=== Section Start ===

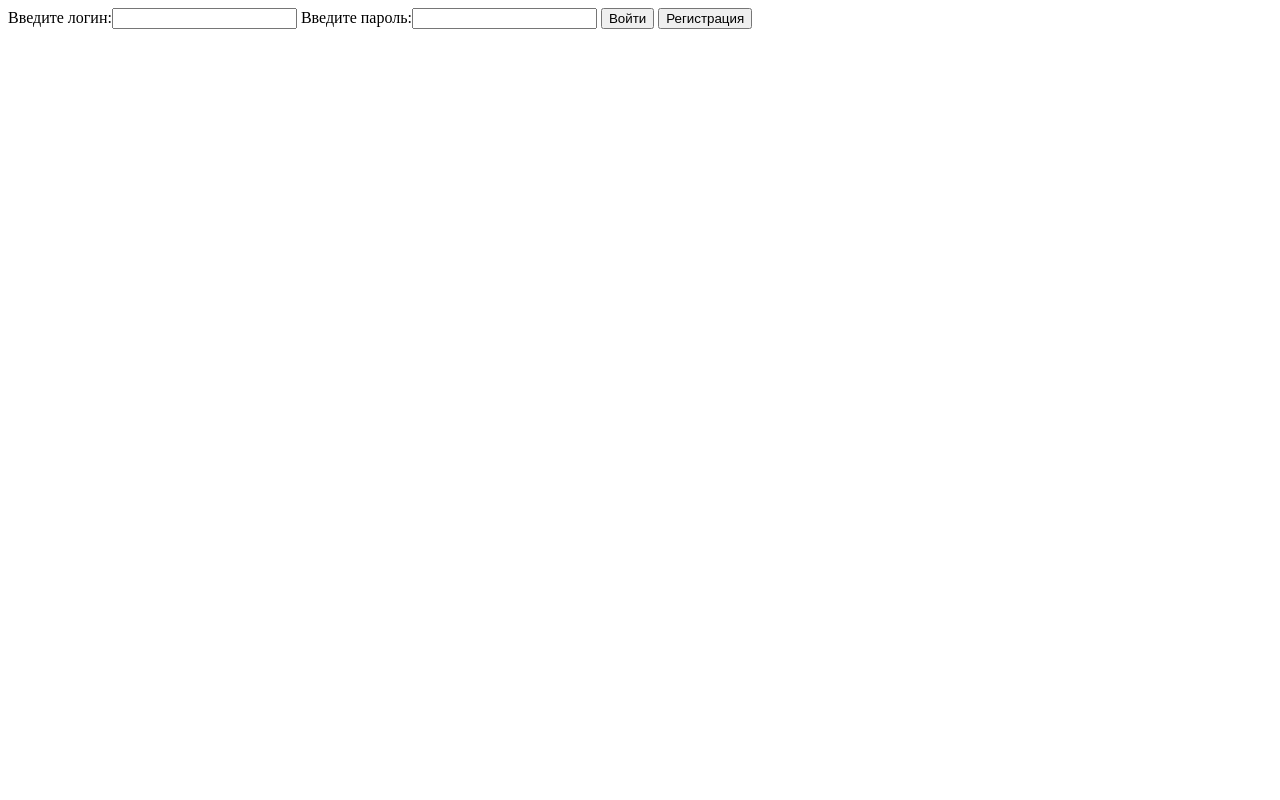
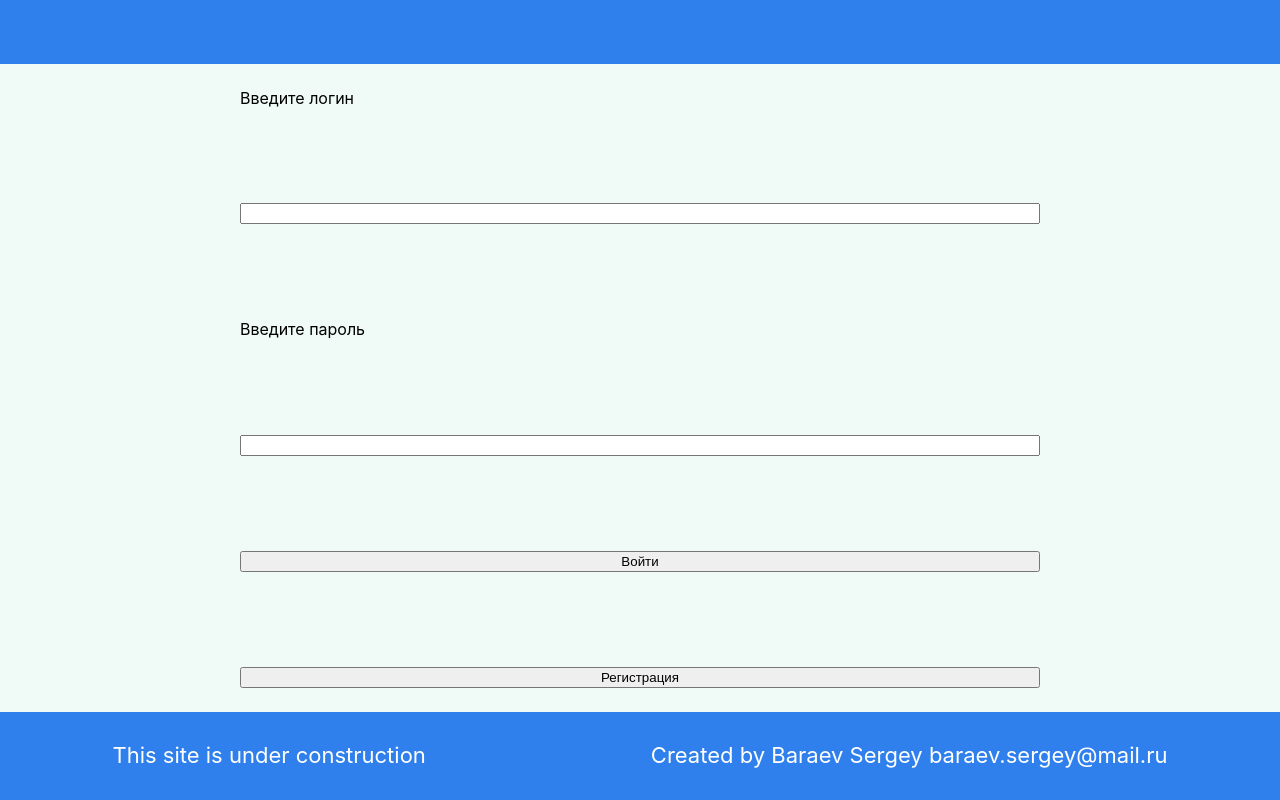
Before and after one commit to BaraevSergey/django_pm, a Django app: page / in a window 1280 px wide. Run offline with Django 3.2, Linux system fonts and the light colour scheme.

Commit message:
начал оформлять страничку

```diff
--- /dev/null
+++ b/django_pm/mainapp/static/css/mainapp.css
@@ -0,0 +1,59 @@
+body {
+    margin: 0;
+    font-family: -apple-system, BlinkMacSystemFont, 'Segoe UI', 'Roboto', 'Oxygen',
+      'Ubuntu', 'Cantarell', 'Fira Sans', 'Droid Sans', 'Helvetica Neue',
+      sans-serif;
+    -webkit-font-smoothing: antialiased;
+    -moz-osx-font-smoothing: grayscale;
+  }
+
+  code {
+    font-family: source-code-pro, Menlo, Monaco, Consolas, 'Courier New',
+      monospace;
+  }
+
+  .header {
+    display: flex;
+    width: 100vw;
+    height: 8vh;
+    background-color: #2F80ED ;
+    justify-content: space-between;
+  }
+
+  .main {
+    display: flex;
+    justify-content: center;
+    align-items: center;
+    width: 100vw;
+    height: 81vh;
+    background-color: #F0FBF7;
+  }
+
+  .footer{
+    display: flex;
+    justify-content: space-around;
+    width: 100vw;
+    height: 11vh;
+    background-color: #2F80ED;
+  }
+
+  .develop_span{
+    font-size: 22px;
+    color: #FFFFFF;
+    margin-top: 30px; /* костыльное гавно чтобы было посередине */
+  }
+
+  .my_info{
+    font-size: 22px;
+    color: #FFFFFF;
+    margin-top: 30px; /* костыльное гавно чтобы было посередине */
+  }
+
+  .input_login{
+    display: flex;
+    justify-items: center;
+    flex-direction: column;
+    justify-content: space-between;
+    width: 800px;
+    height: 600px;
+  }
--- a/django_pm/mainapp/templates/login_page.html
+++ b/django_pm/mainapp/templates/login_page.html
@@ -1,15 +1,35 @@
+{% load static %}
 <!DOCTYPE html>
 <html lang="en">
   <head>
     <meta charset="utf-8" />
     <title>Django_pm</title>
+    <link rel="stylesheet" href="{% static 'css/mainapp.css' %}" type="text/css"></link>
   </head>
   <body>
-    <form method="POST" action="authority">
-      {% csrf_token %}
-      {{ form }}
-      <button type='submit' name="login_button"> Войти </button>
-      <button type='submit' name="register_button"> Регистрация </button>
-    </form>
+    <header class='header'>
+      <!-- тут надо замочек + кнопку регистрации -->
+    </header>
+    <main class='main'>
+        <form method="POST" action="authority">
+          <div class='input_login'>
+            {% csrf_token %}
+            {{ form.login.label }}
+            {{ form.login }}
+            {{ form.password.label }}
+            {{ form.password }}
+            <button type='submit' name="login_button"> Войти </button>
+            <button type='submit' name="register_button"> Регистрация </button>
+         </div>
+        </form>
+    </main>
+    <footer class='footer'>
+      <span class='develop_span'> This site is under construction</span>
+      <span class='my_info'>
+        Created by Baraev Sergey
+        baraev.sergey@mail.ru
+      </span>
+    </footer>
+  </div>
   </body>
 </html>
```
Also changed, not shown: django_pm/db.sqlite3, django_pm/mainapp/scripts/main.js (deleted), django_pm/mainapp/static/scripts/main.js (added).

=== Section End ===

From the listing above, copy every line that holds the string "content".

+    justify-content: space-between;
+    justify-content: center;
+    justify-content: space-around;
+    justify-content: space-between;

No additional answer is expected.